Wildfires in Northern California destroyed 8,700 buildings in October 2017. Many of these buildings were business premises. For example, the fires had damaged 23 commercial properties in Sonoma and Napa by October 11, 2017. These properties included the Signorello Estate and the Hilton Sonoma Wine Country. The Hilton Sonoma Wine Country Hotel had enough accommodation for 250 people at the time.
However, it closed down temporarily to prevent further damage to the property in addition to promoting the safety of its patrons. This example shows that natural disasters cause significant damage to commercial buildings leading to repair costs and loss of revenue.
Loss of Equipment
Businesses have different types of equipment depending on the products they offer and the scale of their operations. For example, tractors are an essential piece of equipment on any farm. Office equipment such as printers and photocopiers are critical to business operations as well.
Unfortunately, natural disasters affect them adversely. These disasters cause damage to office cabinets, chairs, and tables as well. The cost of replacing these damaged items again be crippling for many businesses. That is especially true if they do not have access to government loans or grants.
Loss of Personnel

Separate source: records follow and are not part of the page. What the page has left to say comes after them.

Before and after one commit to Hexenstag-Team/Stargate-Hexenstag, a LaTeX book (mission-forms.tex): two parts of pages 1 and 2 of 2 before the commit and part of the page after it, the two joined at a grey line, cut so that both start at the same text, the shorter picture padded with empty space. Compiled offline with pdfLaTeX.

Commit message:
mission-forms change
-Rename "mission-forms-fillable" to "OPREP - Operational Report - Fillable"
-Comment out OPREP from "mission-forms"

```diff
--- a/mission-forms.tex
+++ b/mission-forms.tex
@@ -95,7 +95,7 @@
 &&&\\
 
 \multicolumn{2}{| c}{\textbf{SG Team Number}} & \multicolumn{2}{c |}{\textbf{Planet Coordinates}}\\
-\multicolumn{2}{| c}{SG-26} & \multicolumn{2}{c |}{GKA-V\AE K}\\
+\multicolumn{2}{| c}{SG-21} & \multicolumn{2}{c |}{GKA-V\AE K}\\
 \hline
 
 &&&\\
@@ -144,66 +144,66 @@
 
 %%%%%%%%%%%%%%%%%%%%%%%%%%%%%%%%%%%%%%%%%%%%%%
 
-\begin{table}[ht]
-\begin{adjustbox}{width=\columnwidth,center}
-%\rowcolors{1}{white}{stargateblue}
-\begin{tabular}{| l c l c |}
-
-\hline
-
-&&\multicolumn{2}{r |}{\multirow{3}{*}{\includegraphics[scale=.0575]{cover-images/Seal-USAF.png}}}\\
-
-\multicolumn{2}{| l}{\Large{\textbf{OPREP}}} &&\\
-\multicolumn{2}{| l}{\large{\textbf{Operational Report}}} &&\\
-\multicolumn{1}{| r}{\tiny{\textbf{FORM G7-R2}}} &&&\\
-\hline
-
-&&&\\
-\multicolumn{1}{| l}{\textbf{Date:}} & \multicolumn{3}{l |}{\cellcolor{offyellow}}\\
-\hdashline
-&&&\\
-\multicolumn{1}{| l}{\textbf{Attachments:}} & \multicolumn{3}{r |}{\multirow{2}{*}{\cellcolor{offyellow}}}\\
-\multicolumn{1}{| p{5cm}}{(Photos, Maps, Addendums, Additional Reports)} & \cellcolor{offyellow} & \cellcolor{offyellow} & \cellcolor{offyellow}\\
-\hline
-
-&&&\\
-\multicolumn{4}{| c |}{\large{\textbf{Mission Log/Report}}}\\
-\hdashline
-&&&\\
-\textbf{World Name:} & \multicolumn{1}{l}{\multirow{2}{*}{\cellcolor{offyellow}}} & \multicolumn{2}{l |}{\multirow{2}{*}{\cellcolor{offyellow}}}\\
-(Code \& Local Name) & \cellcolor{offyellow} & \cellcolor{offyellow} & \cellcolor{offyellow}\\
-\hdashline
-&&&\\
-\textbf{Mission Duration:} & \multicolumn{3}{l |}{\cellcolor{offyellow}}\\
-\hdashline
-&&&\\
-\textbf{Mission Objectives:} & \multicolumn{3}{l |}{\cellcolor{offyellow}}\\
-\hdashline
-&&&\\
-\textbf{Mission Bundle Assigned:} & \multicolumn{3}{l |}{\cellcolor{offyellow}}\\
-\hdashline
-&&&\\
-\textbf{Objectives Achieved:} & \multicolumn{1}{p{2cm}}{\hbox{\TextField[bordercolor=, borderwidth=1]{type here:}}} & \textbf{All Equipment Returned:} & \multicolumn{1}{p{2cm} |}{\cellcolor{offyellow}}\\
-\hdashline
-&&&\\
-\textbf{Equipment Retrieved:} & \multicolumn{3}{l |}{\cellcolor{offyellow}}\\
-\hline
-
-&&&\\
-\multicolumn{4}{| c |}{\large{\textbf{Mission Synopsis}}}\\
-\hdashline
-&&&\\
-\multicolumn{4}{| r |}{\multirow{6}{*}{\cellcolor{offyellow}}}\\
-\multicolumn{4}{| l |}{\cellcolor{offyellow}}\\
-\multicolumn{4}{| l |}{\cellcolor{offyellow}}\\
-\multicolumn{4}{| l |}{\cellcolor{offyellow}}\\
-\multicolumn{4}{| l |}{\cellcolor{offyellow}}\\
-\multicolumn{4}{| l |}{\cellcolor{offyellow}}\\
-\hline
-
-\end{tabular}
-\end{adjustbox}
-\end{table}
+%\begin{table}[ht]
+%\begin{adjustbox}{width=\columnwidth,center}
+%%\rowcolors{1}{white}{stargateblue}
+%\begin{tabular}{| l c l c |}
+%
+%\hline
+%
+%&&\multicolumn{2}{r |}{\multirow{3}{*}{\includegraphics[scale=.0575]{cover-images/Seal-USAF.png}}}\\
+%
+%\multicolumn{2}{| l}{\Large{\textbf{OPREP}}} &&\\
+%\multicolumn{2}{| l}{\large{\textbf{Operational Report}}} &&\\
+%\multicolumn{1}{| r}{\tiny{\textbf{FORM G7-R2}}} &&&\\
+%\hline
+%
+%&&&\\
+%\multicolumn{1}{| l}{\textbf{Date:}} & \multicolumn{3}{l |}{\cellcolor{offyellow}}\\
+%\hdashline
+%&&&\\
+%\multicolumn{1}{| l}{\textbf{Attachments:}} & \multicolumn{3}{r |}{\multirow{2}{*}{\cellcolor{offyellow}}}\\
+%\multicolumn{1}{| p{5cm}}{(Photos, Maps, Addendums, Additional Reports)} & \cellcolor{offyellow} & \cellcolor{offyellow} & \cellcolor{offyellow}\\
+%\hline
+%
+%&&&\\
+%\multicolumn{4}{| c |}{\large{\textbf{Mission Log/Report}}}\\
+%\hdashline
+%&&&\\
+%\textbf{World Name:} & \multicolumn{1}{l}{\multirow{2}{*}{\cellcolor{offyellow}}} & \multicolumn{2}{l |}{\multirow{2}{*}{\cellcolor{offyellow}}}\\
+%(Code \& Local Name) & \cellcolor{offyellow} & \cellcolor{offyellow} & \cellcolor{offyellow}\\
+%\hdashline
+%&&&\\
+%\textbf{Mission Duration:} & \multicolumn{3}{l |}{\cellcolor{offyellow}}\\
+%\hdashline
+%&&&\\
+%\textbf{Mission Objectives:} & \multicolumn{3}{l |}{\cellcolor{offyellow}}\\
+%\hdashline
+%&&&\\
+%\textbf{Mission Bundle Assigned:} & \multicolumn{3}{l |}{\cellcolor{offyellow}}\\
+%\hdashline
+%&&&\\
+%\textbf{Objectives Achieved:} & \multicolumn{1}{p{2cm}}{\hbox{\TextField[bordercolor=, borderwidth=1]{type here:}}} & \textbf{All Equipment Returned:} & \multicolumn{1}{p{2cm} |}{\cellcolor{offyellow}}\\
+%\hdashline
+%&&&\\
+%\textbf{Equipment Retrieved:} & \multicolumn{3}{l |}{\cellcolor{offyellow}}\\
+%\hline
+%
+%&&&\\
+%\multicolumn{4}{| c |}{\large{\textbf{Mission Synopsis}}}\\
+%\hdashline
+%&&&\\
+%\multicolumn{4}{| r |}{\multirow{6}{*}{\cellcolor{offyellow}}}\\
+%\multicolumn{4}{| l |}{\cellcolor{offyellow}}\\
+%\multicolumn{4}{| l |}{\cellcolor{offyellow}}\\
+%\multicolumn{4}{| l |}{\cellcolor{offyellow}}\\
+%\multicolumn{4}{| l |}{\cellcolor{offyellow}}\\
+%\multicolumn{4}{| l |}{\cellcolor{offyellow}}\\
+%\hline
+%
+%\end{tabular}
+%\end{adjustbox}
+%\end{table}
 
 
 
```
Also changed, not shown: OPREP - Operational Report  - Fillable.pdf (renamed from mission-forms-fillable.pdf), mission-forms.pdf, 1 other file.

Regrettably, people lose their lives during natural disasters. For example, 1,833 died because of the flooding that Hurricane Katrina caused in New Orleans and other parts of the Gulf Coast. Many of these people were employees at various companies across the State of Louisiana. Some of them even came from neighboring states. Consequently, businesses lost employees because of this Hurricane.
Some of the workers in the affected areas suffered from injuries as well. Others decided to migrate to other parts of the US. Businesses also found it hard to hold on to employees when profits were low because of a depressed local economy. That shows you that natural disasters lead to the loss of personnel in multiple ways.
Loss of Clientele
Natural disasters lead to the loss of clientele as well because people move away from the affected area. It is worth noting that the ones who remain often spend their money on rebuilding their homes and businesses. That means specific establishments such as entertainment spots will see a drop in the number of patrons visiting them. Damaged goods are also another consequence of natural disasters for many companies.
For example, it happens when fires burn existing stock or floods immerse them in water. Preventing these consequences and the ones mentioned above is possible if you have a business continuity plan. Some of the measures in this plan should be relocating stock before a disaster hits and enhancing communication while it is ongoing.
About the Author
Leona is part of the content and community team at Specialty Fuel Services – providers of emergency fuel continuation services, in locations affected by catastrophic events.